▸ **Your instructions**
Extract all lines that hold "edgecolor" from the records below.

▸ **Data shown**
+++++
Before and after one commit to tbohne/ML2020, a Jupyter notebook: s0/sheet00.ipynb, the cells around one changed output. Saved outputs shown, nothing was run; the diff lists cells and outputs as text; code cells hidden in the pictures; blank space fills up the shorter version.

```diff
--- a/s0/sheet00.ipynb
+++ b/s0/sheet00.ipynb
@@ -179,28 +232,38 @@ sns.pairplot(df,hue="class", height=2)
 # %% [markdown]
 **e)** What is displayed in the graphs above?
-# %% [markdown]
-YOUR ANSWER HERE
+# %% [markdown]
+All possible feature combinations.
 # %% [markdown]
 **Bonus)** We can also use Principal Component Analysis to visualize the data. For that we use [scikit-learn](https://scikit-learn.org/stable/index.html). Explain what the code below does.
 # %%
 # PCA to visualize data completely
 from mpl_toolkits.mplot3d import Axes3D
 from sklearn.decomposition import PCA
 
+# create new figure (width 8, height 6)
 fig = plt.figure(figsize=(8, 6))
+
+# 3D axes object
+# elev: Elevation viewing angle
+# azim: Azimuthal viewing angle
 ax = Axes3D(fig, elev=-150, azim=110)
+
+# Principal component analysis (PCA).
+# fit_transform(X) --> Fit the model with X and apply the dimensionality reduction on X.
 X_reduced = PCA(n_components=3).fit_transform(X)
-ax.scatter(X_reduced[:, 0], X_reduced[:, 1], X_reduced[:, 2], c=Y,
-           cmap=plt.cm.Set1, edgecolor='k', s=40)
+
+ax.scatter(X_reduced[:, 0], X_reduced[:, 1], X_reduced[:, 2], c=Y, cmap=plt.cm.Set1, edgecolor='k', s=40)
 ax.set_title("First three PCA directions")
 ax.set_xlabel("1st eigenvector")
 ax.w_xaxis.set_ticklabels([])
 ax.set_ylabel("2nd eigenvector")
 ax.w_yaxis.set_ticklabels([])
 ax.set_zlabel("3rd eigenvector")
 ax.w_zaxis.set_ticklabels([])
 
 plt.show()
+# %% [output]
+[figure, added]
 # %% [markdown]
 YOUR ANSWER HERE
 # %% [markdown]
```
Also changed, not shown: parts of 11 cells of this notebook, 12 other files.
+++++
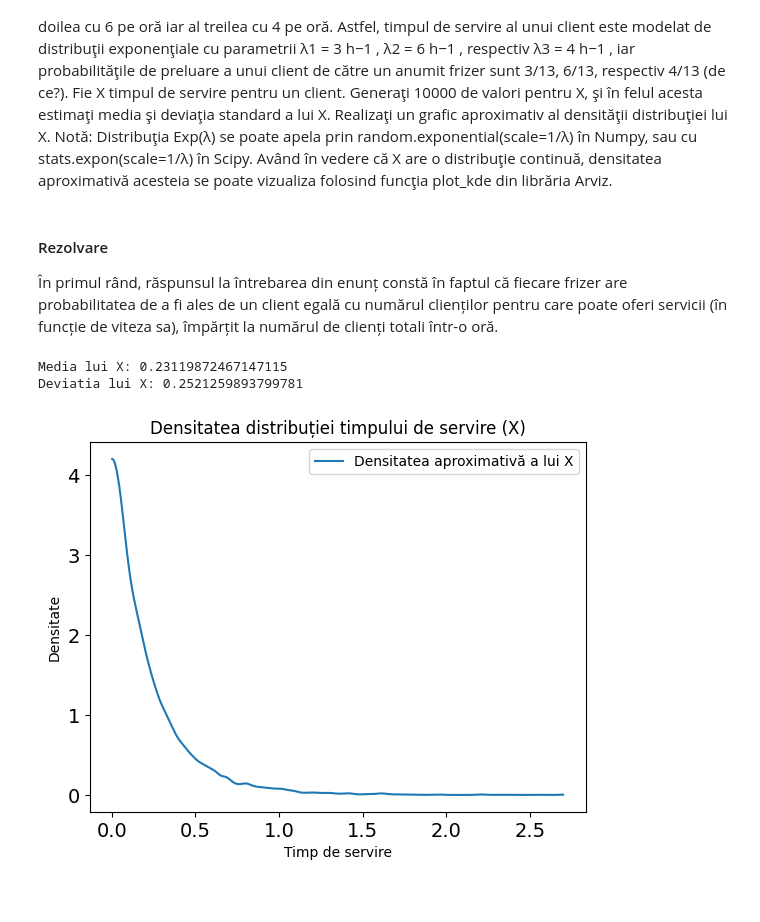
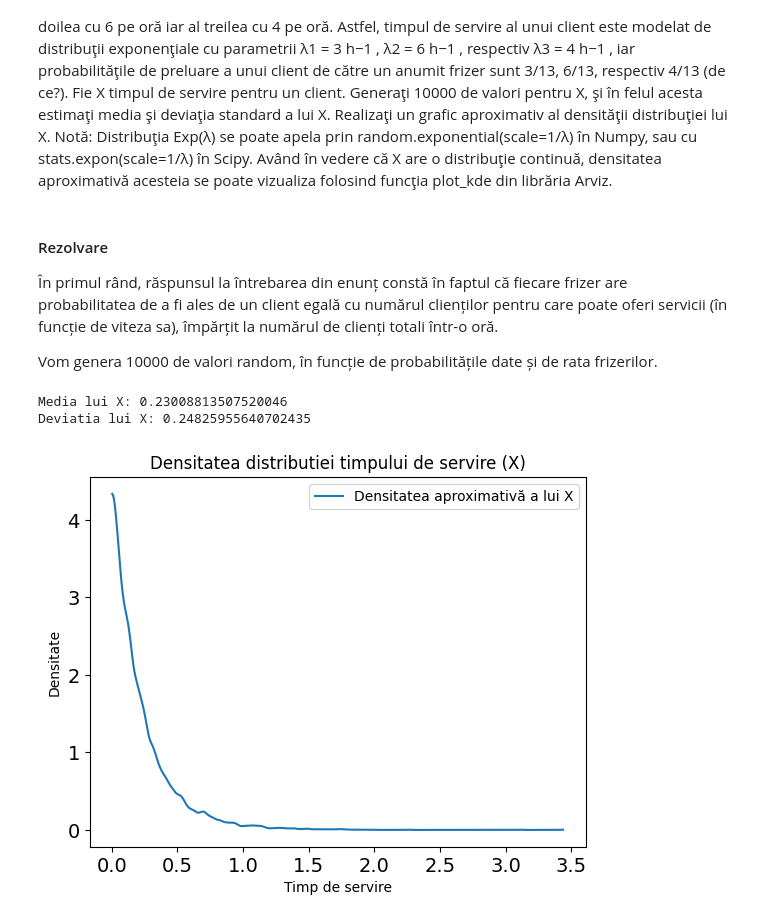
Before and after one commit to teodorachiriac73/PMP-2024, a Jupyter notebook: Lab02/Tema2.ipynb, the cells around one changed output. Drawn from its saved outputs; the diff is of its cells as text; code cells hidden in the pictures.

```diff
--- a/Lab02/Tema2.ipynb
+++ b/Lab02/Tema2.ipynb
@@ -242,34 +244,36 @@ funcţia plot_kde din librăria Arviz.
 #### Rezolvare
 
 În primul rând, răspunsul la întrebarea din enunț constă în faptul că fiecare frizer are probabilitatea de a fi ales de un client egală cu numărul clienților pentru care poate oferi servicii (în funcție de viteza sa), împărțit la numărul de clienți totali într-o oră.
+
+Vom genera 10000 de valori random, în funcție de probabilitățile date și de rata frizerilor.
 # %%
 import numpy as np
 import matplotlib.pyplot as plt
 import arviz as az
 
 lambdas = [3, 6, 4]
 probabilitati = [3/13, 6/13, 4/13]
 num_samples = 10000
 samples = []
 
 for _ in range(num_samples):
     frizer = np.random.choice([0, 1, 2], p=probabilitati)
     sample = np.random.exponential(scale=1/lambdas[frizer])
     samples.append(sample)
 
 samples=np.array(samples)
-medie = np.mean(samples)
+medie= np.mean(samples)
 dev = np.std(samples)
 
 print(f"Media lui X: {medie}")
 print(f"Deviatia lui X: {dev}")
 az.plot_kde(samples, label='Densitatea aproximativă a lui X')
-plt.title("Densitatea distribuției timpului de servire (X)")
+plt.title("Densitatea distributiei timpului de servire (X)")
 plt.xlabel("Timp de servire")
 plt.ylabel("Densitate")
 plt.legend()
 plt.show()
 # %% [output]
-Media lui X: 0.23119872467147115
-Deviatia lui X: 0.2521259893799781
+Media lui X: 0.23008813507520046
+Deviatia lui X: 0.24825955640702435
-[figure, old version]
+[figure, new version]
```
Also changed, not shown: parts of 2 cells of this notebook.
+++++
▸ **Your response**
-           cmap=plt.cm.Set1, edgecolor='k', s=40)
+ax.scatter(X_reduced[:, 0], X_reduced[:, 1], X_reduced[:, 2], c=Y, cmap=plt.cm.Set1, edgecolor='k', s=40)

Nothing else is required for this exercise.